**Directions:** Scan the data beneath this task and copy each line that includes "estimated".

──────────────────────────────

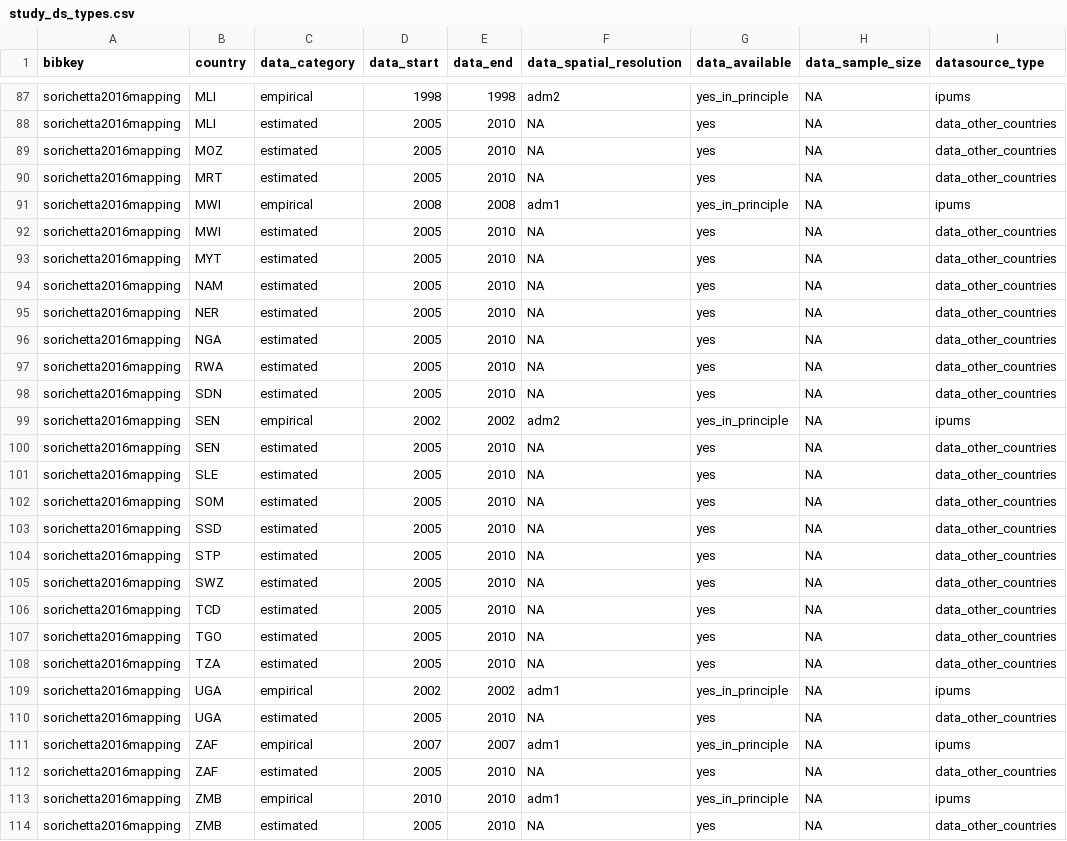
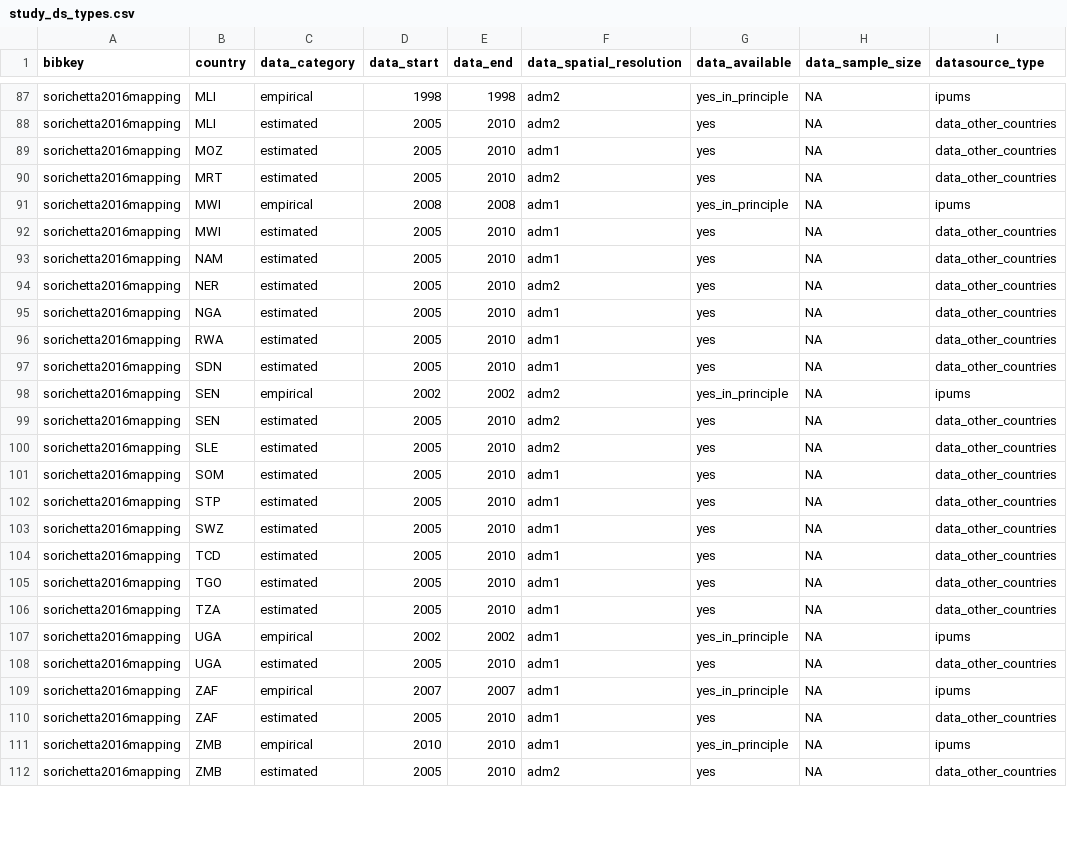
Before and after one commit to j-wardle/mobility_africa_models, a CSV file: src/annotate_extracted_data/study_ds_types.csv, drawn as a sheet; only a part is shown, gaps mark what is left out; removed rows and columns are numbered as before the commit, all else as after; the diff covers the shown part only; the diff names each change by its address in the sheet, - before the commit and + after, or states it on an @@ line.

```diff
--- a/src/annotate_extracted_data/study_ds_types.csv
+++ b/src/annotate_extracted_data/study_ds_types.csv
-F88 (data_spatial_resolution): NA
+F88 (data_spatial_resolution): adm2
-F89 (data_spatial_resolution): NA
+F89 (data_spatial_resolution): adm1
-F90 (data_spatial_resolution): NA
+F90 (data_spatial_resolution): adm2
-F92 (data_spatial_resolution): NA
+F92 (data_spatial_resolution): adm1
-row 93: sorichetta2016mapping | MYT | estimated | 2005 | 2010 | NA | yes | NA | data_other_countries
-F93 (data_spatial_resolution): NA
+F93 (data_spatial_resolution): adm1
-F94 (data_spatial_resolution): NA
+F94 (data_spatial_resolution): adm2
-F95:F97 (data_spatial_resolution): NA
+F95:F97 (data_spatial_resolution): adm1
-F99:F100 (data_spatial_resolution): NA
+F99:F100 (data_spatial_resolution): adm2
-F101 (data_spatial_resolution): NA
+F101 (data_spatial_resolution): adm1
-row 103: sorichetta2016mapping | SSD | estimated | 2005 | 2010 | NA | yes | NA | data_other_countries
-F102:F106 (data_spatial_resolution): NA
+F102:F106 (data_spatial_resolution): adm1
-F108 (data_spatial_resolution): NA
+F108 (data_spatial_resolution): adm1
-F110 (data_spatial_resolution): NA
+F110 (data_spatial_resolution): adm1
-F112 (data_spatial_resolution): NA
+F112 (data_spatial_resolution): adm2
```
Also changed, not shown: 24 edited cells elsewhere in this file, 2 other files.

──────────────────────────────

**Response box:**
-row 93: sorichetta2016mapping | MYT | estimated | 2005 | 2010 | NA | yes | NA | data_other_countries
-row 103: sorichetta2016mapping | SSD | estimated | 2005 | 2010 | NA | yes | NA | data_other_countries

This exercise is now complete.